George will participate in Saturday’s shoot-around at 11 a.m. ET and, barring any complications during it, will play.
George declared himself “ready to go” at practice Friday afternoon, but coach Frank Vogel said George’s return would be a game-time decision.
“We’re hopeful that he’ll be able to play, but he has not cleared all the protocols to be cleared to play. He’s symptom-free, but obviously you’ve got to go through all the testing and all that stuff to be cleared,” Vogel said. “He has not been cleared yet.”
Apparently, George cleared the final tests after practice.
George met with the media for the first time Friday since declaring that he “blacked out” after colliding with Dwyane Wade while diving on the floor for a loose ball. George took two shots to the back of his head and remained on the court for several moments.
However, since the next-day concussion diagnosis, George said that he has been symptom-free for more than 48 hours while engaging in the league’s mandated return-to-participation protocol.
“Just going through all the stuff that I need to go through to get cleared,” George said. “Battling through that. I’m just trying to stay sharp at the same time. It’s been a rough two days, but I’ve been able to rest a little bit.”
The process to be cleared includes completing a series of activities, then being tested. The process begins with light work, such as riding a stationary bike, and elevates to non-contact team drills. George had not practiced with teammates, instead putting up shots while wearing a red half-jersey similar to a star quarterback during training camp.
“They’ve been calling me Peyton (Manning),” George joked about how his teammates have reacted to his non-contact clothing. “That’s perfect. I’ll wear this until the end of the year.”
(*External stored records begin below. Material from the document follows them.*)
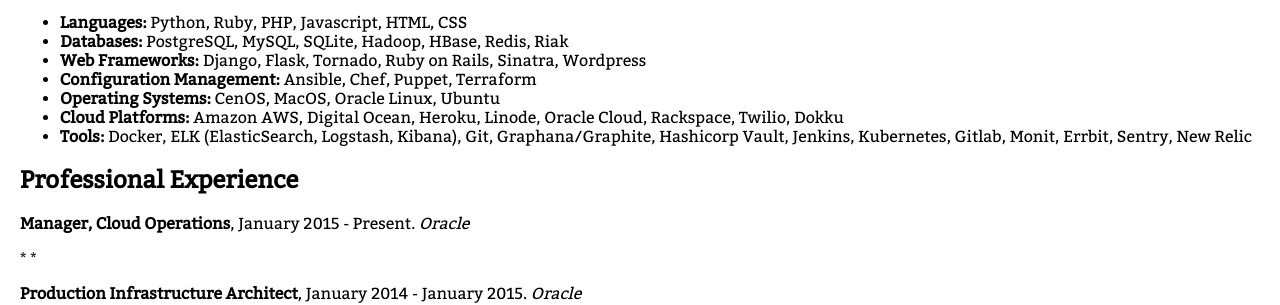
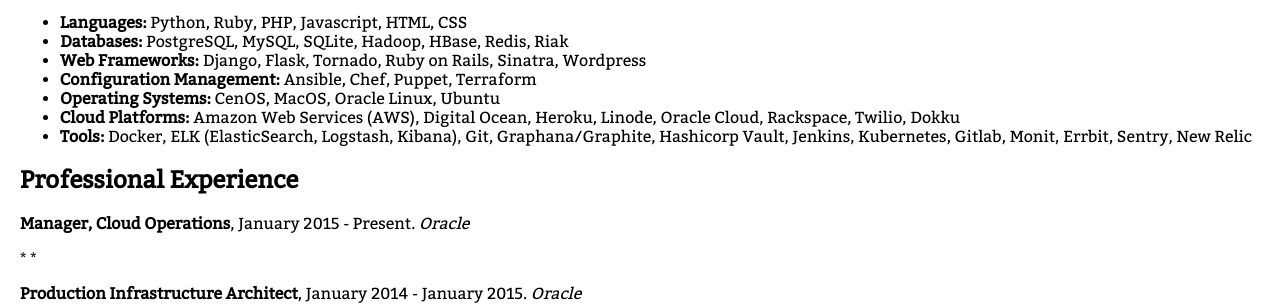
Before and after one commit to brhelwig/brandonhelwig.com, a Jekyll site: the page built from resume.md, in a window 1280 px wide. Shown: the part 231-536 px from the top of the page. Built offline with Jekyll 4.4.1, drawn with Linux system fonts in a browser that asks for light colours.

Commit message:
better way to say amazon

```diff
--- a/resume.md
+++ b/resume.md
@@ -16,7 +16,7 @@
 * **Web Frameworks:** Django, Flask, Tornado, Ruby on Rails, Sinatra, Wordpress
 * **Configuration Management:** Ansible, Chef, Puppet, Terraform
 * **Operating Systems:** CenOS, MacOS, Oracle Linux, Ubuntu
-* **Cloud Platforms:** Amazon AWS, Digital Ocean, Heroku, Linode, Oracle Cloud, Rackspace, Twilio, Dokku
+* **Cloud Platforms:** Amazon Web Services (AWS), Digital Ocean, Heroku, Linode, Oracle Cloud, Rackspace, Twilio, Dokku
 * **Tools:** Docker, ELK (ElasticSearch, Logstash, Kibana), Git, Graphana/Graphite, Hashicorp Vault, Jenkins, Kubernetes, Gitlab, Monit, Errbit, Sentry, New Relic
 
 ## Professional Experience
```
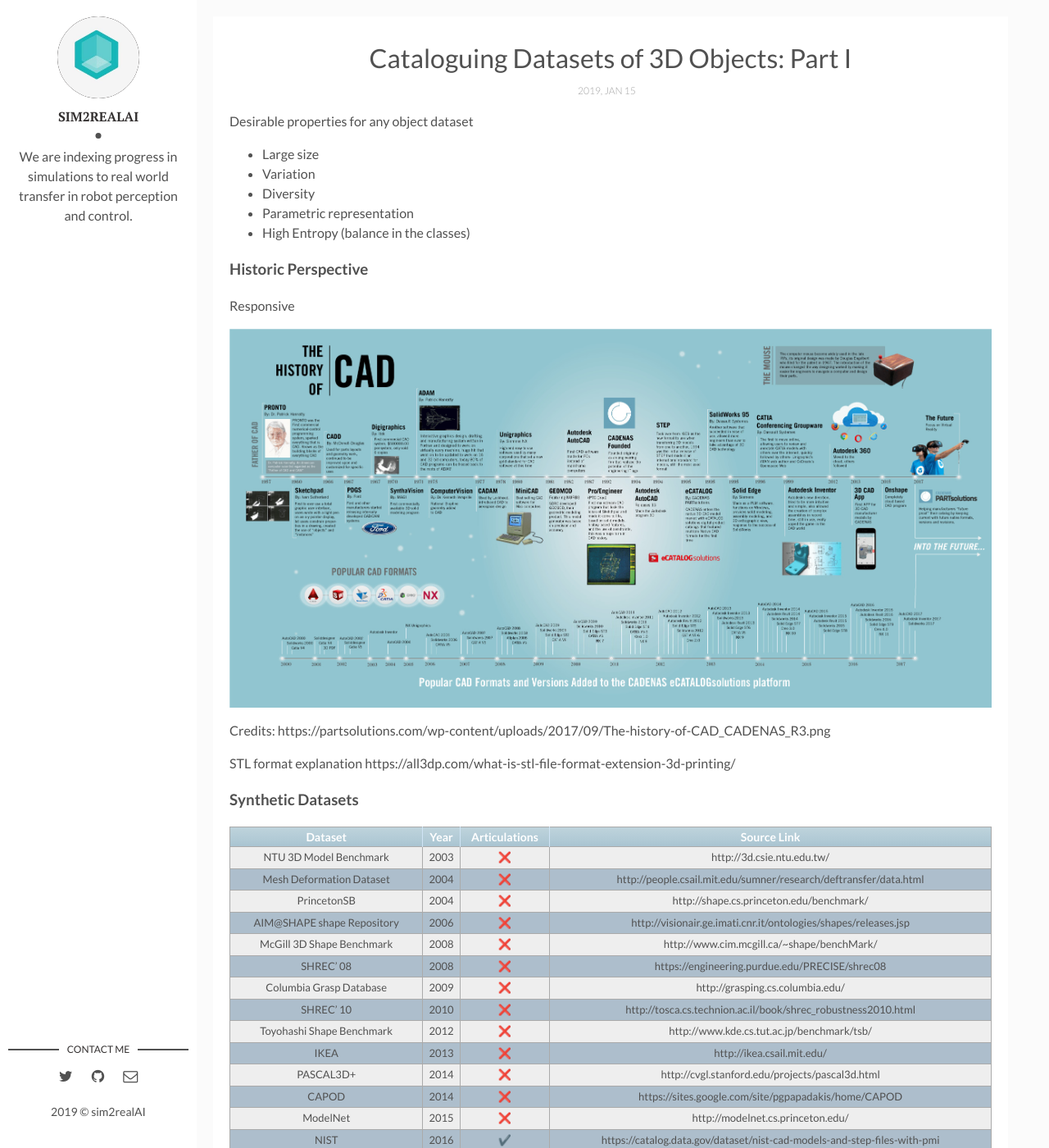
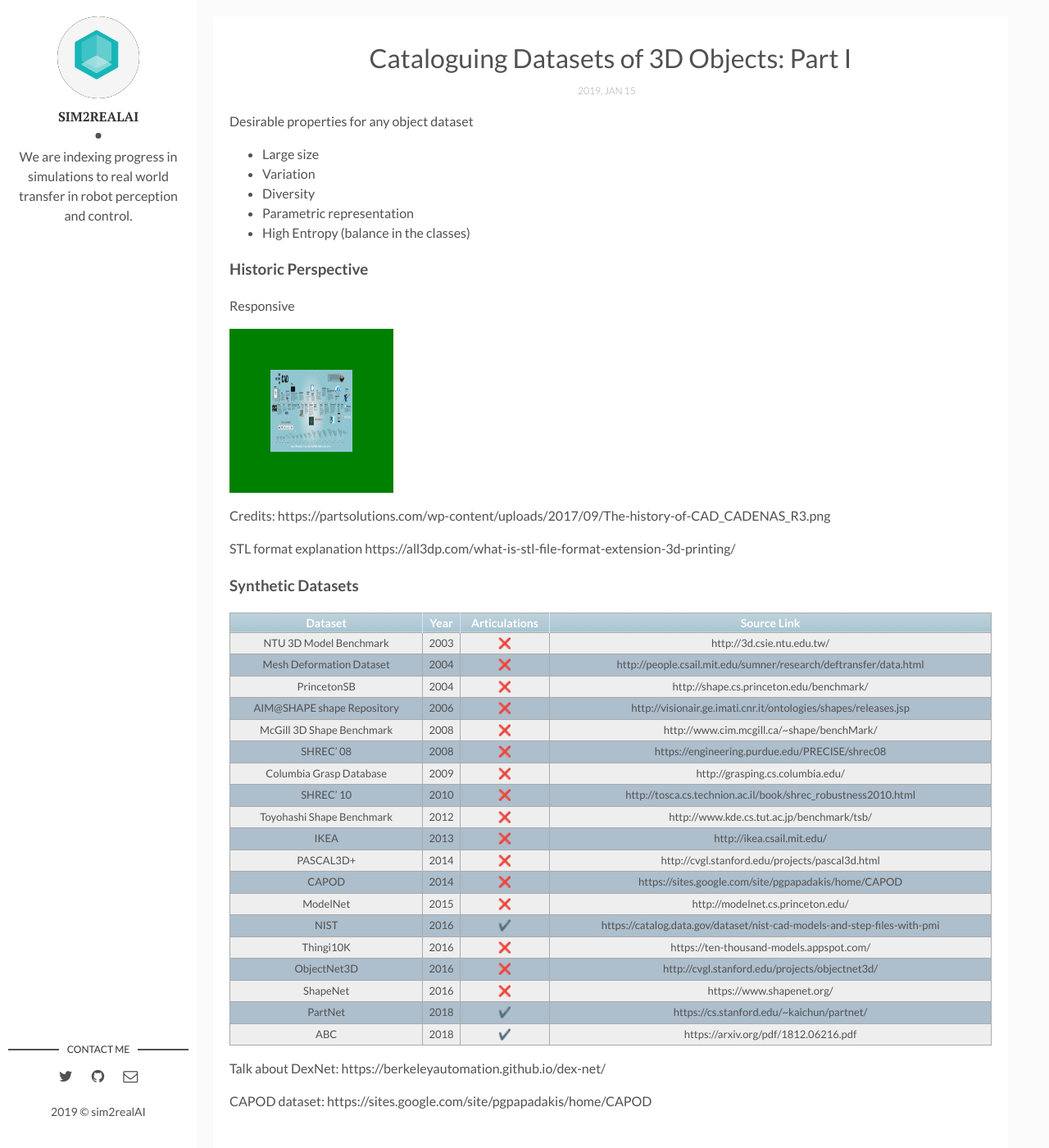
Before and after one commit to backupsim2realai/backupsim2realai.github.io, a Jekyll site: the page built from _posts/2019-01-15-Synthetic-Datasets-of-Objects-Part-I.markdown, in a window 1280 px wide and 1400 px high. Shown: the whole window at 82% size. Built offline with Jekyll 4.4.1, drawn with Linux system fonts in a browser that asks for light colours; emoji names are drawn with the system emoji font.

Commit message:
update
Signed-off-by: Ankur Handa <ahanda@nvidia.com>

```diff
--- a/_posts/2019-01-15-Synthetic-Datasets-of-Objects-Part-I.markdown
+++ b/_posts/2019-01-15-Synthetic-Datasets-of-Objects-Part-I.markdown
@@ -23,7 +23,7 @@
 
 Responsive
 
-![image-title-here](/assets/img/2019-01-15/The-history-of-CAD_CADENAS_R3.jpg){:class="img-responsive"}
+![image-title-here](/assets/img/2019-01-15/The-history-of-CAD_CADENAS_R3.jpg){:class="myzoom"}
 
 
 <!--<center><img src="/assets/img/2019-01-15/The-history-of-CAD_CADENAS_R3.jpg" width="1024"></center>
--- a/assets/css/main.css
+++ b/assets/css/main.css
@@ -1485,3 +1485,17 @@
   text-align: center;
   width: 100px;
 }
+
+
+.myzoom {
+  padding: 50px;
+  background-color: green;
+  transition: transform .2s; /* Animation */
+  width: 200px;
+  height: 200px;
+  margin: 0 auto;
+}
+
+.myzoom:hover {
+  transform: scale(1.5); /* (150% zoom - Note: if the zoom is too large, it will go outside of the viewport) */
+}
```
Last year, when George Hill sustained a concussion and missed Game 5 of the semifinal round, he did not pass the tests to even participate in the morning shoot-around. The Pacers lost that night to the Knicks and Hill, who returned to help close out New York in Game 6, later complained that the physical activities wore him down.
That will not be an issue for George.
George’s return is a significant boost for the Pacers with the Eastern Conference finals tied at 1-1. He has carried a heavy load for the Pacers through the playoffs, averaging a team-high 21.5 points and 41.3 minutes. George has also drawn the assignment of defending four-time MVP LeBron James. While some sets have paired Lance Stephenson on James, the results have not been successful. Stephenson earned a $5,000 flopping fine for one play in which he tried to defend James.
The Pacers led 73-69 after his three-pointer with 7:19 remaining in Game 2. But he collided with Wade at the 6:52 mark and the Heat out-scored the Pacers 18-10 the rest of the way to even the series. George made 3-of-4 free throws and had a turnover following the collision.
“We’ll miss him a ton,” Vogel said, responding to the prospects of not having George on defense. “Certainly he’s one of the best wing defenders in the game, and anybody (who) loses one of their best players, it’s going to hurt them. But we’ve got guys who can step up, and our whole team will.”